On the other hand, Prendergast is now speaking out because Trudeau has broken the status quo (a “neutral” position on abortion, with the effective result being the protection of abortion rights given the desires of the public) by mandating that all future members of his party must absolutely support pro-choice. On that issue, it’s the political party that has actually stamped out any room for debate, which is frankly baffling.
If he was voted into office with full knowledge that he was Catholic, (and chooses to follow the teachings of his Church) than his constituents are asking him to do something against his conscience. It’s up to him to use the opportunity to explain his position and why he cannot do that for them. Is there a recall process in the UK? I suppose that’s an option. Or, he could step down. The most likely response is that people may say they didn’t realize the politician was REALLY Catholic. If a public figure states that they of any religion, the next question from the media is usually about abortion so people should have a clue as to where the politician stands before they vote for him. Those politicians willing to stand against abortion but actually still care about the poor are getting very rare, IMO.
Oh there are many that would gladly boast that they would never betray, or they would gladly give up their life for Christ.
That is one of those…exalting of ourselves situations. During the Last Supper for instance, when Christ told them that one of them was going to betray, they all said to themselves…“surely not I.”
Peter during the supper, boasted out loud that he would never betray. In other words, he was exalting himself to sainthood.
One disciple however did not do that. He was the one that reclined on Jesus’s chest and asked…“Who is it?” Or, “Is it I?” Well, when we read about which disciples were at the foot of the cross the next day, it was that disciple. The one “Whom Jesus loved.”
That was a poignant moment too. Peter later asked Jesus, after the resurrection about the disciple that “reclined at the table.”
I say all of that to remind we must refrain from exalting ourselves.
Anyway, yeah I am always conflicted and suffer a lot from doubt, confusion, and scrupulosity. These are the types of questions that I wonder about. Is it a mortal sin to willingly pay taxes, knowing they are funding essential murder? Why not if it isn’t?
Are we to obey the law of the land, even if that law is to sin? Were Christians sinning when they disobeyed the law of the land in Rome when they illegally practiced Christianity and witnessed to people? No. They weren’t.
It seems to me churches today are simply not willing to fight some of the fights that need to be fought, such as should christians be paying taxes if they know its going towards murder?..I kinda think the church wants to keep a sort of good relationship with Govt and the local cities, when they really should not be concerned about this at all.
I can’t speak to foreign political parties, as I’m ignorant of most of them.
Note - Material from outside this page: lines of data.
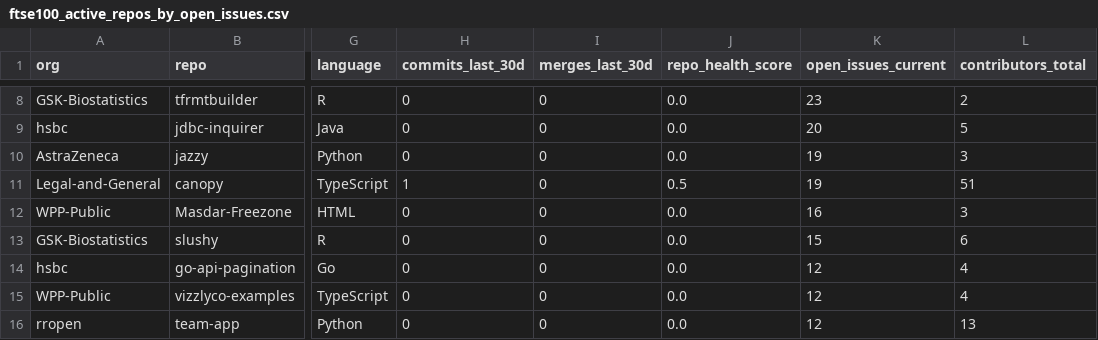
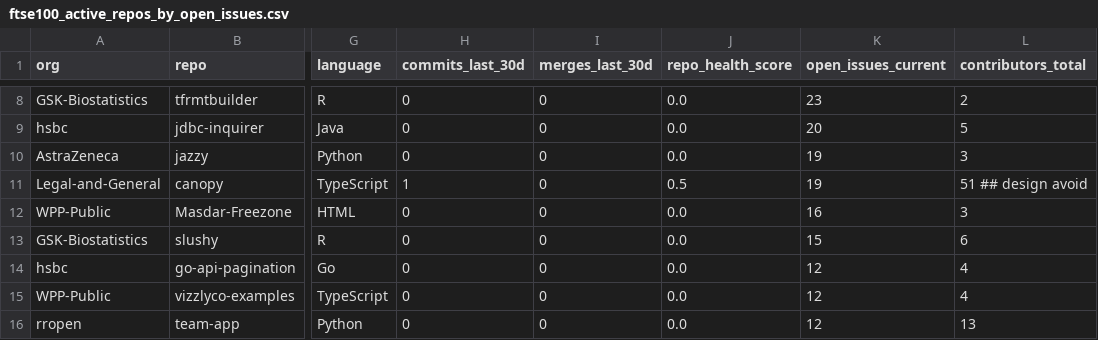
Before and after one commit to lmcrean/github-detective, a CSV file: data/repos/batch_Aug28/ftse100_active_repos_by_open_issues.csv, drawn as a sheet; only a part is shown, gaps mark what is left out; the diff names each change by its address in the sheet, - before the commit and + after, or states it on an @@ line.

Commit message:
Update ftse100_active_repos_by_open_issues.csv to include a note indicating design avoidance for the Legal-and-General repository. This change enhances clarity in the dataset for better analysis of active FTSE-100 repositories.

```diff
--- a/data/repos/batch_Aug28/ftse100_active_repos_by_open_issues.csv
+++ b/data/repos/batch_Aug28/ftse100_active_repos_by_open_issues.csv
-L11 (contributors_total): 51
+L11 (contributors_total): 51 ## design avoid
```
Also changed, not shown: 1 other file.
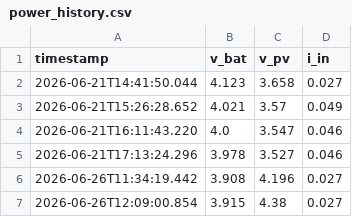
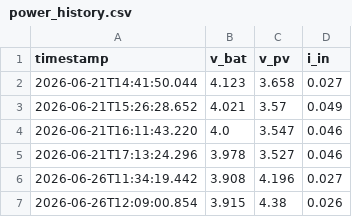
Before and after one commit to iandownie07/buoy-data, a CSV file: power_history.csv, drawn as a sheet.

Commit message:
Automatic buoy update 2026-07-04 15:45:03

```diff
--- a/power_history.csv
+++ b/power_history.csv
@@ -6,2 +6,2 @@ timestamp,v_bat,v_pv,i_in
 2026-06-26T11:34:19.442,3.908,4.196,0.027
-2026-06-26T12:09:00.854,3.915,4.38,0.027
+2026-06-26T12:09:00.854,3.915,4.38,0.026
```
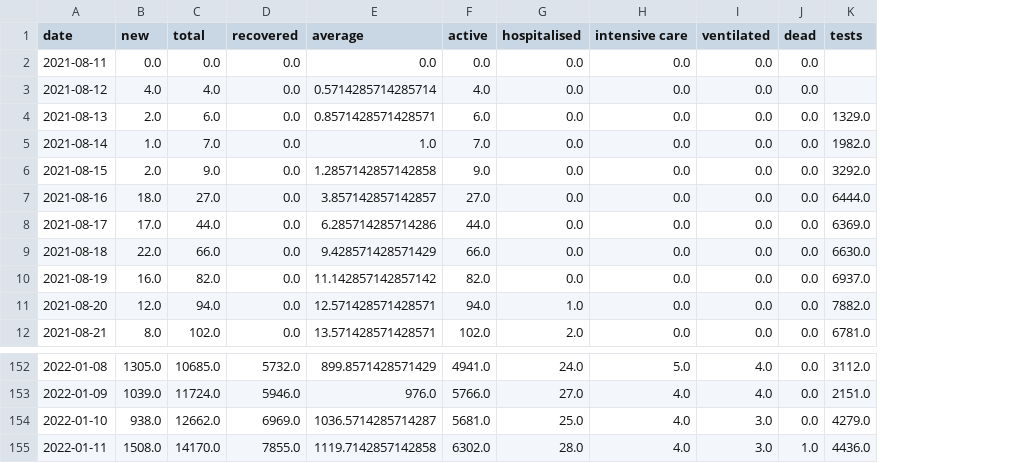
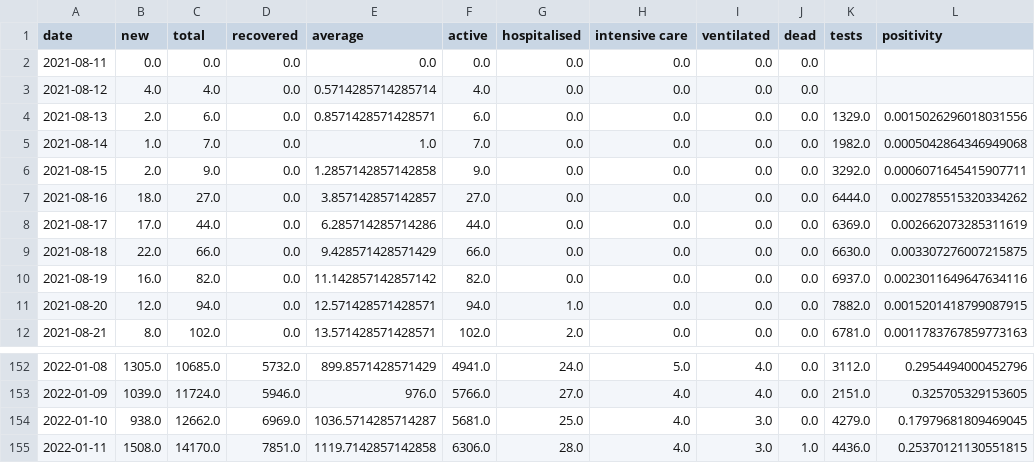
Before and after one commit to MarkusMannheim/act-coronavirus-teaser, a CSV file: data/caseData.csv, drawn as a sheet; only a part is shown, gaps mark what is left out; the diff names each change by its address in the sheet, - before the commit and + after, or states it on an @@ line.

```diff
--- a/data/caseData.csv
+++ b/data/caseData.csv
+column L (positivity), rows 4-12: 0.0015026296018031556 | 0.0005042864346949068 | 0.0006071645415907711 | 0.002785515320334262 | 0.002662073285311619 | 0.003307276007215875 | 0.0023011649647634116 | 0.0015201418799087915 | 0.0011783767859773163; rows 152-155: 0.2954494000452796 | 0.325705329153605 | 0.17979681809469045 | 0.25370121130551815
-D155 (recovered): 7855.0
+D155 (recovered): 7851.0
-F155 (active): 6302.0
+F155 (active): 6306.0
```
Also changed, not shown: 8 other files.
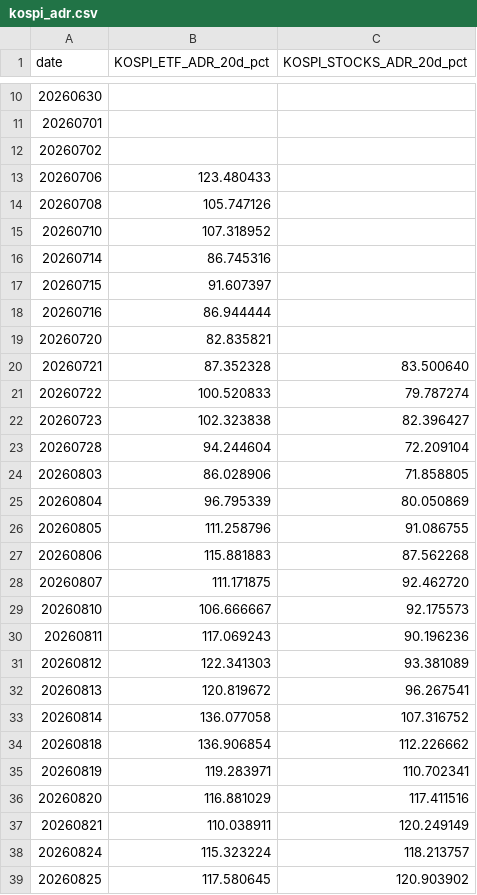
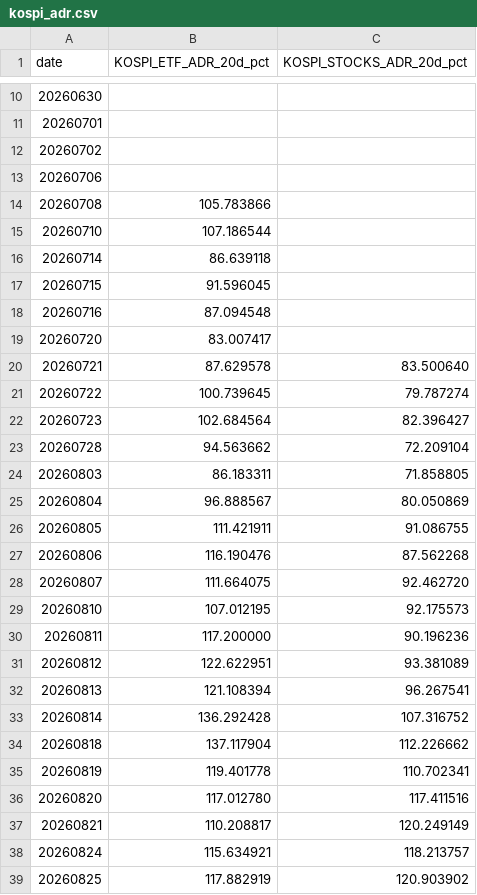
Before and after one commit to jsinvest/dashboard, a CSV file: market-analysis/kospi_adr.csv, drawn as a sheet; only a part is shown, gaps mark what is left out; the diff covers the shown part only.

```diff
--- a/market-analysis/kospi_adr.csv
+++ b/market-analysis/kospi_adr.csv
@@ -12,28 +12,28 @@
 20260702,,
-20260706,123.480433,
-20260708,105.747126,
-20260710,107.318952,
-20260714,86.745316,
-20260715,91.607397,
-20260716,86.944444,
-20260720,82.835821,
-20260721,87.352328,83.500640
-20260722,100.520833,79.787274
-20260723,102.323838,82.396427
-20260728,94.244604,72.209104
-20260803,86.028906,71.858805
-20260804,96.795339,80.050869
-20260805,111.258796,91.086755
-20260806,115.881883,87.562268
-20260807,111.171875,92.462720
-20260810,106.666667,92.175573
-20260811,117.069243,90.196236
-20260812,122.341303,93.381089
-20260813,120.819672,96.267541
-20260814,136.077058,107.316752
-20260818,136.906854,112.226662
-20260819,119.283971,110.702341
-20260820,116.881029,117.411516
-20260821,110.038911,120.249149
-20260824,115.323224,118.213757
-20260825,117.580645,120.903902
+20260706,,
+20260708,105.783866,
+20260710,107.186544,
+20260714,86.639118,
+20260715,91.596045,
+20260716,87.094548,
+20260720,83.007417,
+20260721,87.629578,83.500640
+20260722,100.739645,79.787274
+20260723,102.684564,82.396427
+20260728,94.563662,72.209104
+20260803,86.183311,71.858805
+20260804,96.888567,80.050869
+20260805,111.421911,91.086755
+20260806,116.190476,87.562268
+20260807,111.664075,92.462720
+20260810,107.012195,92.175573
+20260811,117.200000,90.196236
+20260812,122.622951,93.381089
+20260813,121.108394,96.267541
+20260814,136.292428,107.316752
+20260818,137.117904,112.226662
+20260819,119.401778,110.702341
+20260820,117.012780,117.411516
+20260821,110.208817,120.249149
+20260824,115.634921,118.213757
+20260825,117.882919,120.903902
```
Also changed, not shown: 1 added row and 36 edited cells elsewhere in this file, market-analysis/fear_greed_summary.csv, market-analysis/kosdaq_adr.csv, 22 other files.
But an example here in the US is the Republican Party. There is nothing in the party platform that is contrary to the Christian faith. So a Catholic could be part of the party in good conscience, and not be a member of nor advocate for a theocratic state.
I would bet that there are political parties in every country that would be acceptable for a Catholic to be a member of and not advocate for a theocracy.
This is silly. In your example, the MP has constituents of EVERY stripe and belief. They hold collectively every single platform and position. He is elected as a representative form a government, that the people send him into office to represent them. They aren’t a direct democracy that votes on every issue. They elect someone to vote on issues for them. Since every political viewpoint is held by his voters, he can’t possibly do what all of them want. That’s impossible. He should hold to the values and views that he proclaimed in the election cycle that his voters agreed to by voting for him.